    If you want a professional to do the work for you, go out to a pastry shop and try pralines prepared by people who know exactly what they’re doing. Ask the pastry chef about them and which ones would be best to try. You might end up leaving with a new favorite treat.

  3. Go to a walking tour

    A trip might be in order to truly appreciate the pralines American origins. Learn about the history of pralines on a walking tour in New Orleans' French Quarter, the birthplace of pralines in the United States. The best part of it is that afterward, you can treat yourself to more pralines!

5 Fun Facts About National Pralines Day

  1. After the praline

    Chef Lassagne opened a sweet shop in France called the Maison du Praslin that's still around today.

  2. Three pralines

    The three main types of pralines are Belgian Pralines, French Pralines, and American Pralines.

  3. The Belgian praline

    Belgian pralines have a hard chocolate shell with a softer, or liquid filling.

  4. Belgian names

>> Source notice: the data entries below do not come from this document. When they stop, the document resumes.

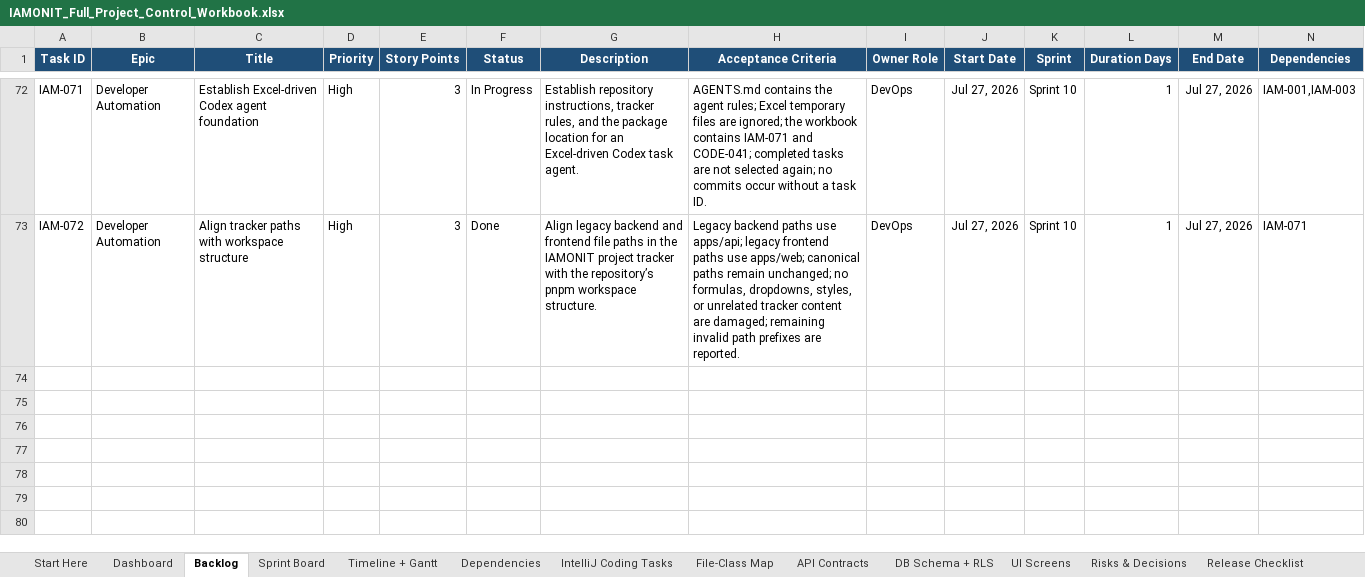
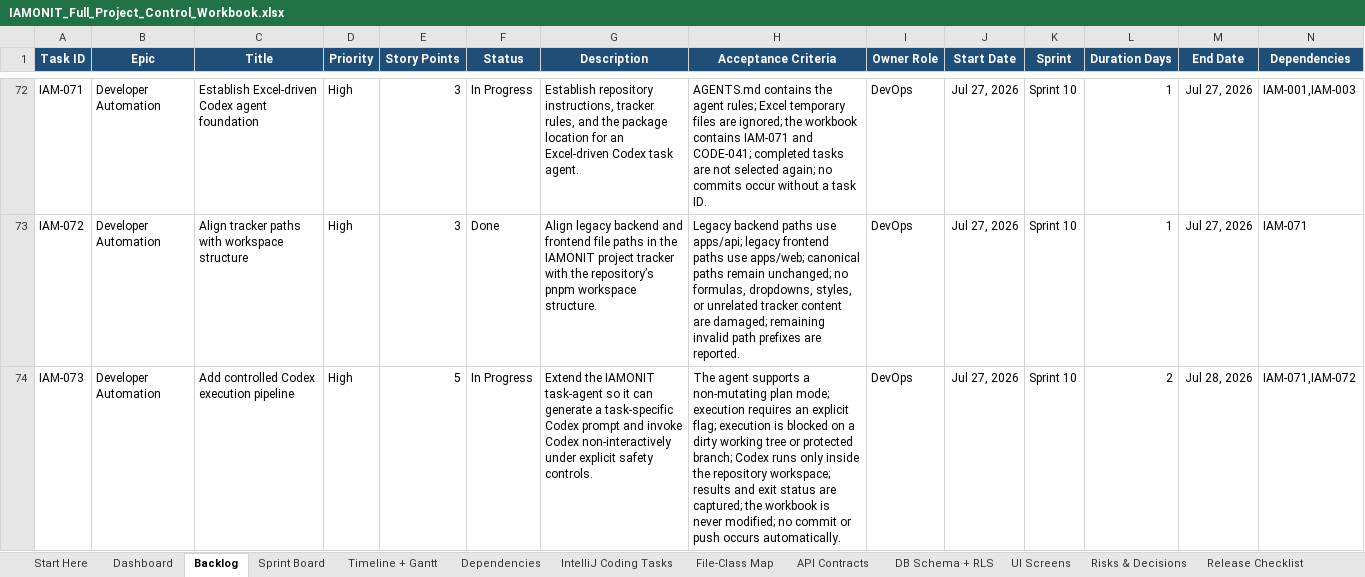
Before and after one commit to azemedkun-git/iamonit-platform, an Excel workbook: planning/IAMONIT_Full_Project_Control_Workbook.xlsx, sheet Backlog, drawn as a sheet; only a part is shown, gaps mark what is left out; values as stored, in another font and other column widths than the file's, no borders; conditional formats not drawn; rows hold the shown columns only; the diff names each change by its address in the sheet, - before the commit and + after, or states it on an @@ line.

Commit message:
IAM-073 Add controlled Codex execution pipeline

```diff
--- a/planning/IAMONIT_Full_Project_Control_Workbook.xlsx (sheet Backlog)
+++ b/planning/IAMONIT_Full_Project_Control_Workbook.xlsx (sheet Backlog)
+row 74: IAM-073 | Developer Automation | Add controlled Codex execution pipeline | High | 5 | In Progress | Extend the IAMONIT task-agent so it can generate a task-specific Codex prompt and invoke Codex non-interactively under explicit safety controls. | The agent supports a non-mutating plan mode; execution requires an explicit flag; execution is blocked on a dirty working tree or protected branch; Codex runs only inside the repository workspace; results and exit status are captured; the workbook is never modified; no commit or push occurs automatically. | DevOps | Jul 27, 2026 | Sprint 10 | 2 | Jul 28, 2026 | IAM-071,IAM-072
```
Also changed, not shown: sheet Sprint Board, sheet IntelliJ Coding Tasks.
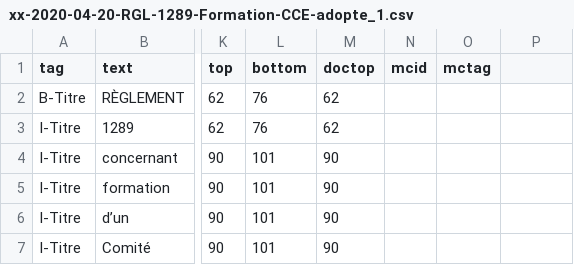
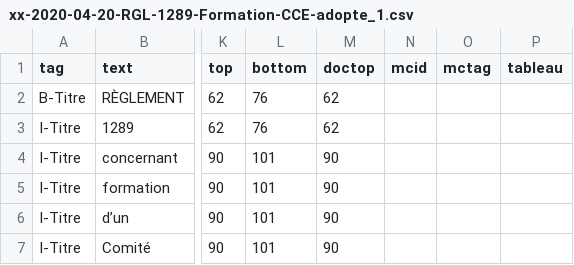
Before and after one commit to dhdaines/alexis, a CSV file: data/train/xx-2020-04-20-RGL-1289-Formation-CCE-adopte_1.csv, drawn as a sheet; only a part is shown, gaps mark what is left out; the diff names each change by its address in the sheet, - before the commit and + after, or states it on an @@ line.

```diff
--- a/data/train/xx-2020-04-20-RGL-1289-Formation-CCE-adopte_1.csv
+++ b/data/train/xx-2020-04-20-RGL-1289-Formation-CCE-adopte_1.csv
-P1: (empty)
+P1: tableau
```
Also changed, not shown: data/train/00-Reglement-1000-2008-PPC.csv, data/train/2022-04-19-Rgl-1324-redevances-adopte.csv, 5 other files.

    Belgian pralines are also called Belgian chocolates, Belgeian Choclate fondants, and chocolate bonbons.

  5. Sweet like candy

    In New Orleans, pralines are sometimes called pecan candy.

Why We Love National Pralines Day

  1. Broadens our horizons

    Pralines are more of an unsuspecting treat, but that doesn’t mean they’re any less deserving of attention. Learning more about this confection expands your own culinary boundaries instead of just sticking to our favorite treats. Put down the cookie and try the praline!

  2. New Orleans culture

    Pralines are a part of New Orleans’ history and have changed its cultural landscape. With the arrival of the French Ursuline nuns and their casket girls, the pralines became a tradition that’s embedded in the heart of the city, adding more culture to an already culturally-rich place.

  3. Opportunities for women of color

    It’s no small feat that the selling pralines offered free women of color in the nineteenth century the opportunity to have a job when their options were limited. It gave them a source of income and more independence than many other places and that shouldn’t be ignored.

National Pralines Day dates

YearDateDay
2020June 24Wednesday
2021June 24Thursday
2022June 24Friday
2023June 24Saturday
2024June 24Monday

Let’s get social

Here are some special hashtags for the day.

# nuttier #almonds #dryfruit